"""
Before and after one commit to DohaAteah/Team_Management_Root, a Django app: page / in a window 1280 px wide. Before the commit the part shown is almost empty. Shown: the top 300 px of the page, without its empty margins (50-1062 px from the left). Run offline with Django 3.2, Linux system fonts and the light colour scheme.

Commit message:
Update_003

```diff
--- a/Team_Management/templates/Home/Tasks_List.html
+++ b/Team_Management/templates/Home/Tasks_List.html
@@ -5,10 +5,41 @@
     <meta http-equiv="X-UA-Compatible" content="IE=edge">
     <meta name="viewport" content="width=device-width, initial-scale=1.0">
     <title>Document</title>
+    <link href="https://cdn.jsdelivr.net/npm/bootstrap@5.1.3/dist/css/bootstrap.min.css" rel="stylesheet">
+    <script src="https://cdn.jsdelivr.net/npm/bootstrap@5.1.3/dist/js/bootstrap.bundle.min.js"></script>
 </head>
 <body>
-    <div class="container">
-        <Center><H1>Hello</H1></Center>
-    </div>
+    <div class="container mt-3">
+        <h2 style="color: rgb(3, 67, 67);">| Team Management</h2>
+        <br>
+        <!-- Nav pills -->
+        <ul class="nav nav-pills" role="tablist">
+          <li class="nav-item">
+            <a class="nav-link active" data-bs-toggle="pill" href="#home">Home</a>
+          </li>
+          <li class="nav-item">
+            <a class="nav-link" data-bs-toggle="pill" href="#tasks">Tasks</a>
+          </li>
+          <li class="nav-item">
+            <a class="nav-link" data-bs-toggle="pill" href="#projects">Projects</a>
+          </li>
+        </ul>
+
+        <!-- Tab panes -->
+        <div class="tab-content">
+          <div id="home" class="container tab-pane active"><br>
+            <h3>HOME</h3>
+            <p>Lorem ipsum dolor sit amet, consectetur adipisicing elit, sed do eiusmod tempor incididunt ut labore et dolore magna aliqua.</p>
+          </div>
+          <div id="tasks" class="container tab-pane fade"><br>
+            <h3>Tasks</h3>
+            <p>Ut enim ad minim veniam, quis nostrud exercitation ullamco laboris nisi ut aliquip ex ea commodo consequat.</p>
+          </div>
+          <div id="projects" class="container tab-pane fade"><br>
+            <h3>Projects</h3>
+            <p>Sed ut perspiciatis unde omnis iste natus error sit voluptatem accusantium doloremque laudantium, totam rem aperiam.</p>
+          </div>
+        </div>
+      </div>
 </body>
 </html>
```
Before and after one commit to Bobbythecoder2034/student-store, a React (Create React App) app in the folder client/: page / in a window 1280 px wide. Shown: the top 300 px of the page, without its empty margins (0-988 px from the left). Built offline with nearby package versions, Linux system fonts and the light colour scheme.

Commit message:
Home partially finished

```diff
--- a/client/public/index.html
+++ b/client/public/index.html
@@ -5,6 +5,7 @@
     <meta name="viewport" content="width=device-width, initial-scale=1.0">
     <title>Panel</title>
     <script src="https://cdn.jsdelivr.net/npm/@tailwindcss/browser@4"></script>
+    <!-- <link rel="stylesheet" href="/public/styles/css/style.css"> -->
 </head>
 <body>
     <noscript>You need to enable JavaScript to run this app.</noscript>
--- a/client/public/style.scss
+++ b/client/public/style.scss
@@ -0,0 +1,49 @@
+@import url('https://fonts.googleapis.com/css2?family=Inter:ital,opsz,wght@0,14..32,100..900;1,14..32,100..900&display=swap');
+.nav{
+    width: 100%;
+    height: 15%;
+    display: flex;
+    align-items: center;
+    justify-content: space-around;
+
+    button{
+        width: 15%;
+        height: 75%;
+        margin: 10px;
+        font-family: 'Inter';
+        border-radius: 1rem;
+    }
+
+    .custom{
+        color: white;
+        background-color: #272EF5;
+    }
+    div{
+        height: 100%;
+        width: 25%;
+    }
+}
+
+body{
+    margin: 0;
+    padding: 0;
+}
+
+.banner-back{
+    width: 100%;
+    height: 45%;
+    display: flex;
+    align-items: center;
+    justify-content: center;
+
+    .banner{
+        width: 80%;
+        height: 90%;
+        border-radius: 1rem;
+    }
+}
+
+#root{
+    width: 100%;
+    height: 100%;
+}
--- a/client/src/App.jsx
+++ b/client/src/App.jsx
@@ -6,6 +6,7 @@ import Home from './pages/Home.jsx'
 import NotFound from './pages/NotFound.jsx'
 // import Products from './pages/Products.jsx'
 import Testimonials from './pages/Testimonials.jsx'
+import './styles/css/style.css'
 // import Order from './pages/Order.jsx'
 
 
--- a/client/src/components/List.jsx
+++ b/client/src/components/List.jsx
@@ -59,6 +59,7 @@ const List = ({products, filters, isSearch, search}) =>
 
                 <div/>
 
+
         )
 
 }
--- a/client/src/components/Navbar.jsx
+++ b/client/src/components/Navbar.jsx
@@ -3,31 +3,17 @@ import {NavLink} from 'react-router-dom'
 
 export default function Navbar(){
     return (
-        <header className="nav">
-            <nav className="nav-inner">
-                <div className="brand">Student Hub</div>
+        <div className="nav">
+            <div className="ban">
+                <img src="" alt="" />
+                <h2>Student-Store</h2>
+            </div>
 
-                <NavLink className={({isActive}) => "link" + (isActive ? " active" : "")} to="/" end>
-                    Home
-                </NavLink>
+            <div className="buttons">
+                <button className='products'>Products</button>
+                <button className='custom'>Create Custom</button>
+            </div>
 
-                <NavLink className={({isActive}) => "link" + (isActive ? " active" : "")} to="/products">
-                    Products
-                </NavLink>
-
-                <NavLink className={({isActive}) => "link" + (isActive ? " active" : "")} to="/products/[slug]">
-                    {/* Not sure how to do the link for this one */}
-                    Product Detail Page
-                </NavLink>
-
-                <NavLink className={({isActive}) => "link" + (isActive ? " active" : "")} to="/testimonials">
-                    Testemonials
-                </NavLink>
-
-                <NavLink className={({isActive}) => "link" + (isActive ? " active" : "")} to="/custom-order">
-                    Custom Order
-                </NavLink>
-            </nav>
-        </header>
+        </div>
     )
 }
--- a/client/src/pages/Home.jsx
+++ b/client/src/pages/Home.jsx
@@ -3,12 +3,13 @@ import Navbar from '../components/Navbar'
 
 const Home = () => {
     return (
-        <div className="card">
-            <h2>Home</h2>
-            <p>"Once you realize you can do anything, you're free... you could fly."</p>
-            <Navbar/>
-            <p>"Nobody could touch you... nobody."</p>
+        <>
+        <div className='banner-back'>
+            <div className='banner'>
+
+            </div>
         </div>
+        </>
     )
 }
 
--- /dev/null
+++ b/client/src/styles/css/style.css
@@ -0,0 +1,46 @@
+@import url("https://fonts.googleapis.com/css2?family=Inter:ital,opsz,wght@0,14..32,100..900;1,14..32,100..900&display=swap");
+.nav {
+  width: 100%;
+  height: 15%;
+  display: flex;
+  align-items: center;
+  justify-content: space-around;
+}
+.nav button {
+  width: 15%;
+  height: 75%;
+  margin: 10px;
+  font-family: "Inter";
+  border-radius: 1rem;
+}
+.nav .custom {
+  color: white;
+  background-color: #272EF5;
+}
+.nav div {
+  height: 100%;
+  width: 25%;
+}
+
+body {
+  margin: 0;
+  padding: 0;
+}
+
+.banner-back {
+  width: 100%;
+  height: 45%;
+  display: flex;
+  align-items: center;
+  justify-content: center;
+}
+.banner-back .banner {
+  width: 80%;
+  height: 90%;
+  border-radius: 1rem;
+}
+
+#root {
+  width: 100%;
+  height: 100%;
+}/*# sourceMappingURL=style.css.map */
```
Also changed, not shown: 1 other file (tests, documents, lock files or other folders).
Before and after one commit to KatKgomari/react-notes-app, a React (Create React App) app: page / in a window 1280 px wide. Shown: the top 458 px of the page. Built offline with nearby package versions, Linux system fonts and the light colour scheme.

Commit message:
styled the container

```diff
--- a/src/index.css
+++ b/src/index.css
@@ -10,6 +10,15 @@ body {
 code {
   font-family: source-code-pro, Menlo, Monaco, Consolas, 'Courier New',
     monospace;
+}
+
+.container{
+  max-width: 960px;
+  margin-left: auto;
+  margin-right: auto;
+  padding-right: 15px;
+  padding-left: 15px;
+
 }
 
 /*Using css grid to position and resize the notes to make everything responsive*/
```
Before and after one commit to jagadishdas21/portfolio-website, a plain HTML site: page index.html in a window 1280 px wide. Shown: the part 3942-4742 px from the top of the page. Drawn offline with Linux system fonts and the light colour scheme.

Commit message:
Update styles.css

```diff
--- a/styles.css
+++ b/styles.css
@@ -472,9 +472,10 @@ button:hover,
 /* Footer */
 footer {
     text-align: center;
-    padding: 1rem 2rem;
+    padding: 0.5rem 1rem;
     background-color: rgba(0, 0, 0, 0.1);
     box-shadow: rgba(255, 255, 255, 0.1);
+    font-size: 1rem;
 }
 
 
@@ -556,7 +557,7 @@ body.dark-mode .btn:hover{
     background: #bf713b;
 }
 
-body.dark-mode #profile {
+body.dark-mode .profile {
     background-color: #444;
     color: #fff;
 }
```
"""
_Work request_
Only a number is expected here: the count of lines in the records above that include the word "height".

_Answer space_
12